  • A framework for stable, monolithic Line of Business Apps, even with extremely complicated and complex domain-specific workflows
  • The ability to easily provide rich and accessibility-compliant UIs
  • A safe and - over the first 3 versions of .NET Framework - increasingly performant way to communicate across process boundaries via various Windows Communication Services, or access on-site databases via ADO.NET providers.
  • A very easy to use, visual what-you-see-is-what-you-get designer, which requires little ramp-up time, and was primarily focused to support 96 DPI resolution-based, pixel-coordinated drag & drop design strategies.
  • A flexible, .NET reflection-based Designer extensibility model, utilizing the .NET Component Model.
  • Visual Controls and Components, which provide their own design-time functionality through Control Designers

Over time, and with a growing need to address working scenarios with multi-monitor, high resolution monitors, significantly more powerful hardware, and much more, WinForms has continued to be modernized.

And then there is the evolution of Windows: When new versions of Windows introduce new or change existing APIs or technologies - WinForms needs to keep up and adjust their APIs accordingly.

And exactly that is still the primary motivation for once to modernize and innovate, but also the bar to reach for potential innovation areas we either need or want to consider:

  • Areas, where for example for security concerns, the Windows team needed to take an depending area out-of-proc, and we see and extreme performance hit in WinForms Apps running under a new Service Pack or a new Windows Version
  • New features to comply with updated industry standards for accessibility.
  • HighDPI and per Monitor V2-Scenarios.
  • Picking up changed or extended Win32 Control functionality, to keep controls in WinForms working the way the Windows team wants them to be used.
  • Addressing Performance and Security issues
  • Introducing ways to support asynchronous calls interatively, to enable apps to pick up migration paths via Windows APIs projection/Windows Desktop Bridge, enable scenarios for async WebAPI, SignalR, Azure Function, etc. calls, so WinForms backends can modernized and even migrated to the cloud.

What would not make the bar:

  • New functionality which modern Desktop UIs like WPF or WinUI clearly have already
  • Functionality, which would "stretch" a Windows Desktop App to be a mobile, Multi-Media or IoT app.
  • Domain-specific custom controls, which are already provided by the vast variety of third party control vendors

Please note

⚠️ This repository contains only implementations for Windows Forms for .NET platform.
It does not contain either:

  • The .NET Framework variant of Windows Forms.
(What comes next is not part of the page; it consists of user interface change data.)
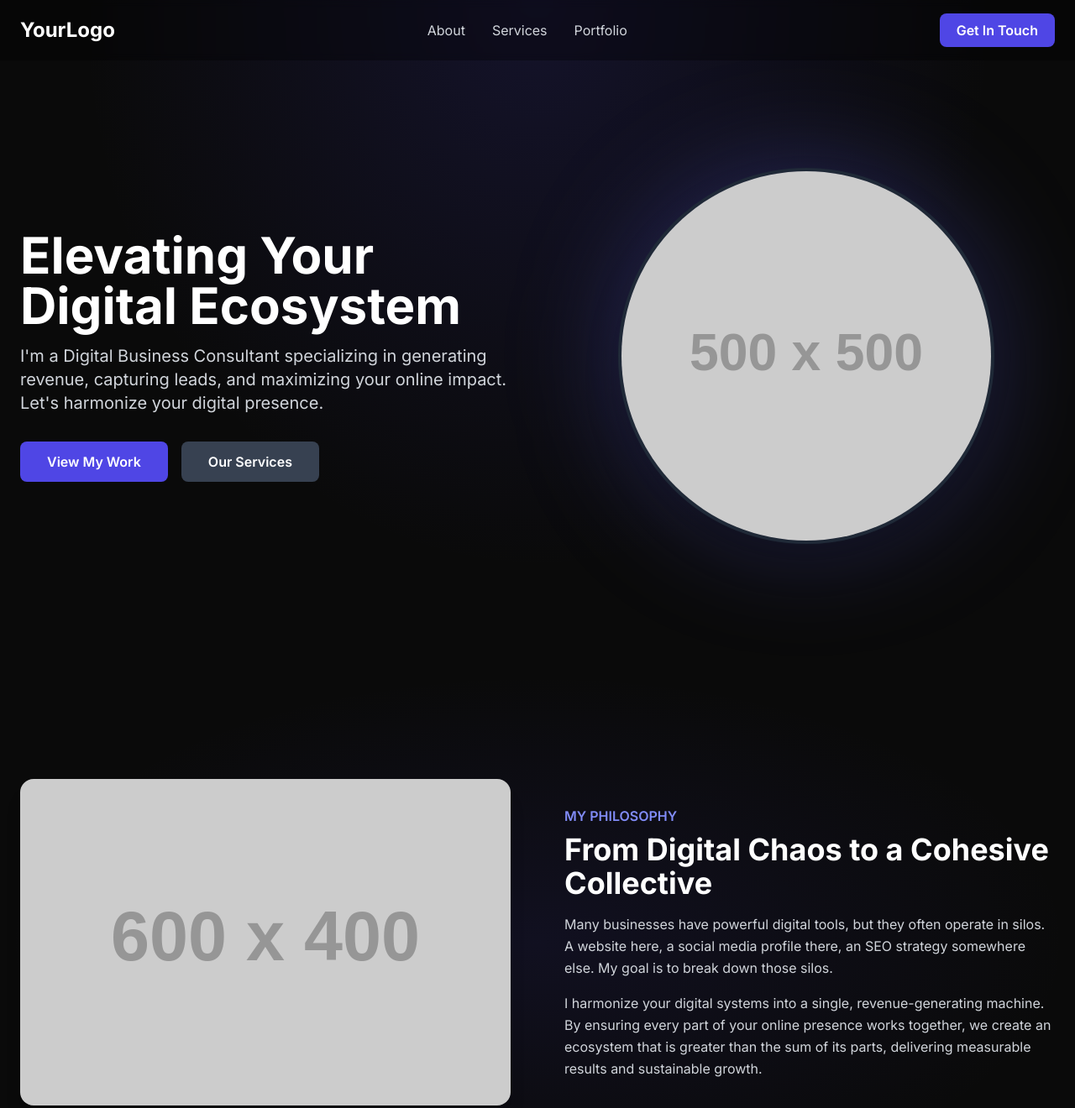
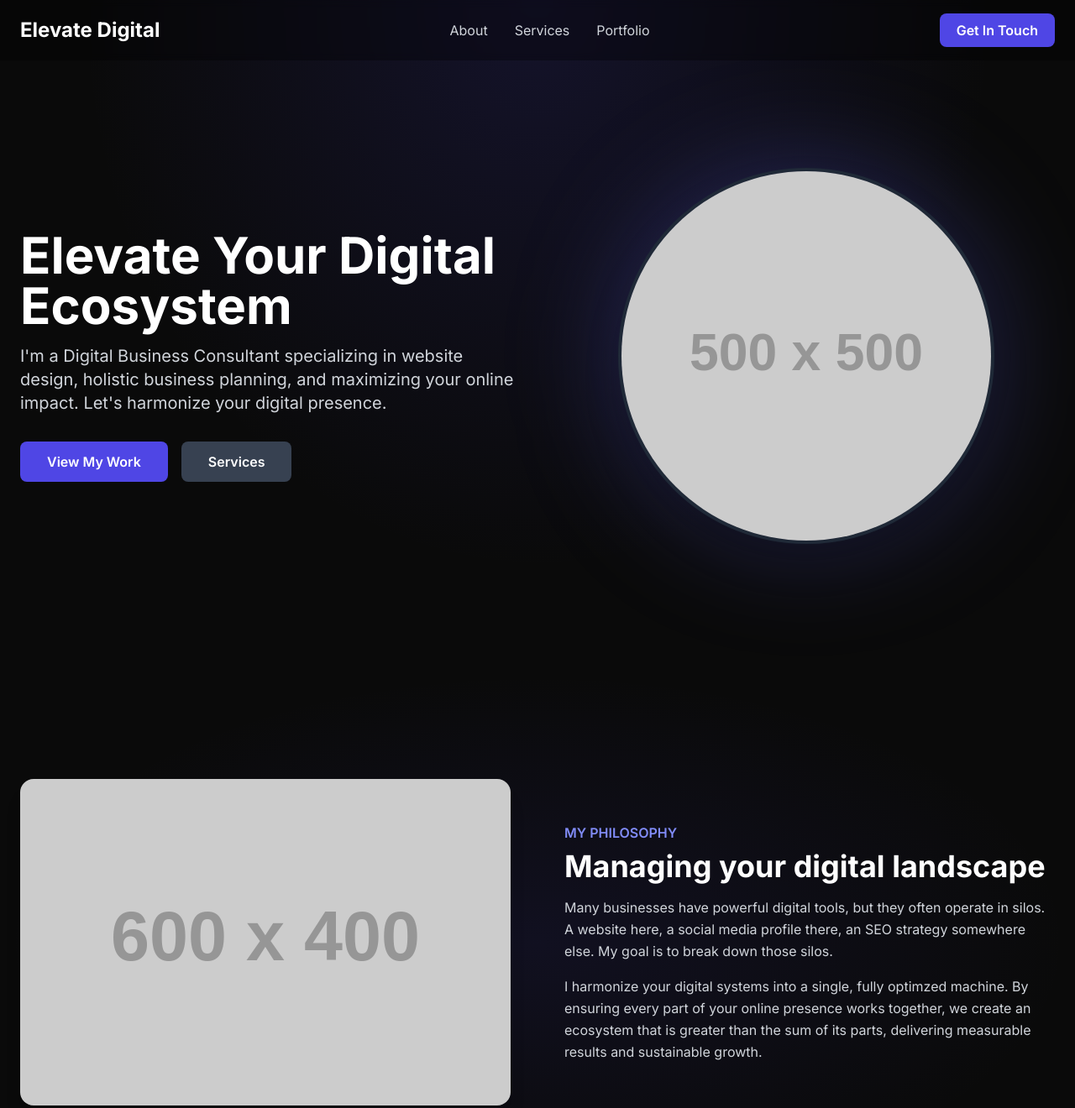
Before and after one commit to powersb911/Elevate-Nonprofit-Solutions, a plain HTML site: page index.html in a window 1280 px wide. Shown: the top 1320 px of the page at 84% size. Drawn offline with nearby package versions, Linux system fonts and the light colour scheme; placeholder pictures from the web are drawn by us.

Commit message:
template for site

```diff
--- a/index.html
+++ b/index.html
@@ -3,7 +3,7 @@
 <head>
     <meta charset="UTF-8">
     <meta name="viewport" content="width=device-width, initial-scale=1.0">
-    <title>Your Name - Digital Business Consultant</title>
+    <title>Elevate Digital Solutions - Digital Business Consultant</title>
     <script src="https://cdn.tailwindcss.com"></script>
     <link rel="preconnect" href="https://fonts.googleapis.com">
     <link rel="preconnect" href="https://fonts.gstatic.com" crossorigin>
@@ -70,7 +70,7 @@
     <header class="fixed w-full bg-black/30 backdrop-blur-sm z-50 transition-all duration-300" id="header">
         <div class="container mx-auto px-6 py-4">
             <div class="flex items-center justify-between">
-                <a href="#" class="text-2xl font-bold text-white">YourLogo</a>
+                <a href="#" class="text-2xl font-bold text-white">Elevate Digital</a>
                 <nav class="hidden md:flex items-center space-x-8">
                     <a href="#about" class="text-gray-300 nav-link">About</a>
                     <a href="#services" class="text-gray-300 nav-link">Services</a>
@@ -101,17 +101,17 @@
                     <!-- Text Content -->
                     <div class="md:w-1/2 text-center md:text-left">
                         <h1 class="text-4xl md:text-6xl font-bold text-white leading-tight mb-4 fade-in">
-                            Elevating Your Digital Ecosystem
+                            Elevate Your Digital Ecosystem
                         </h1>
                         <p class="text-lg md:text-xl text-gray-300 mb-8 fade-in" style="transition-delay: 0.2s;">
-                            I'm a Digital Business Consultant specializing in generating revenue, capturing leads, and maximizing your online impact. Let's harmonize your digital presence.
+                            I'm a Digital Business Consultant specializing in website design, holistic business planning, and maximizing your online impact. Let's harmonize your digital presence.
                         </p>
                         <div class="flex justify-center md:justify-start gap-4 fade-in" style="transition-delay: 0.4s;">
                             <a href="#portfolio" class="bg-indigo-600 text-white font-semibold py-3 px-8 rounded-lg btn-hover-effect">
                                 View My Work
                             </a>
                             <a href="#services" class="bg-gray-700 text-white font-semibold py-3 px-8 rounded-lg btn-hover-effect">
-                                Our Services
+                                Services
                             </a>
                         </div>
                     </div>
@@ -138,13 +138,13 @@
                     <div class="md:w-1/2">
                         <span class="text-indigo-400 font-semibold">MY PHILOSOPHY</span>
                         <h2 class="text-3xl md:text-4xl font-bold text-white mt-2 mb-4">
-                            From Digital Chaos to a Cohesive Collective
+                            Managing your digital landscape
                         </h2>
                         <p class="text-gray-300 leading-relaxed mb-4">
                             Many businesses have powerful digital tools, but they often operate in silos. A website here, a social media profile there, an SEO strategy somewhere else. My goal is to break down those silos.
                         </p>
                         <p class="text-gray-300 leading-relaxed">
-                            I harmonize your digital systems into a single, revenue-generating machine. By ensuring every part of your online presence works together, we create an ecosystem that is greater than the sum of its parts, delivering measurable results and sustainable growth.
+                            I harmonize your digital systems into a single, fully optimzed machine. By ensuring every part of your online presence works together, we create an ecosystem that is greater than the sum of its parts, delivering measurable results and sustainable growth.
                         </p>
                     </div>
                 </div>
@@ -251,7 +251,7 @@
     <footer class="bg-gray-900">
         <div class="container mx-auto px-6 py-8">
             <div class="flex flex-col md:flex-row items-center justify-between">
-                <p class="text-gray-400">&copy; 2024 Brennon Powers. All Rights Reserved.</p>
+                <p class="text-gray-400">&copy; 2024 Elevate Digital Solutions. All Rights Reserved.</p>
                 <div class="flex mt-4 md:mt-0 space-x-6">
                     <!-- Replace with your actual social links -->
                     <a href="#" class="text-gray-400 hover:text-white transition-colors"><svg class="w-6 h-6" fill="currentColor" viewBox="0 0 24 24" aria-hidden="true"><path fill-rule="evenodd" d="M22 12c0-5.523-4.477-10-10-10S2 6.477 2 12c0 4.991 3.657 9.128 8.438 9.878v-6.987h-2.54V12h2.54V9.797c0-2.506 1.492-3.89 3.777-3.89 1.094 0 2.238.195 2.238.195v2.46h-1.26c-1.243 0-1.63.771-1.63 1.562V12h2.773l-.443 2.89h-2.33v6.988C18.343 21.128 22 16.991 22 12z" clip-rule="evenodd"/></svg></a>
```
Issues with .NET Framework, including Windows Forms, should be filed on the Developer Community or Product Support websites. They should not be filed on this repository.
  • The Windows Forms Designer implementations. Issues with the Designer can be filed via VS Feedback tool (top right-hand side icon in Visual Studio) or be filed in this repo using the Windows Forms out-of-process designer issue template.

How can I contribute?

We welcome contributions! Many people all over the world have helped make this project better.

How to Engage, Contribute, and Provide Feedback

Some of the best ways to contribute are to try things out, file bugs, join in design conversations, and fix issues.

Reporting security issues

Security issues and bugs should be reported privately via email to the Microsoft Security Response Center (MSRC) secure@microsoft.com. You should receive a response within 24 hours. If for some reason you do not, please follow up via email to ensure we received your original message. Further information, including the MSRC PGP key, can be found in the Security TechCenter. Also see info about related Microsoft .NET Core and ASP.NET Core Bug Bounty Program.

Code of Conduct

This project uses the .NET Foundation Code of Conduct to define expected conduct in our community. Instances of abusive, harassing, or otherwise unacceptable behavior may be reported by contacting a project maintainer at conduct@dotnetfoundation.org.

License

.NET (including the Windows Forms repository) is licensed under the MIT license.

.NET Foundation

.NET Windows Forms is a .NET Foundation project.
See the .NET home repository to find other .NET-related projects.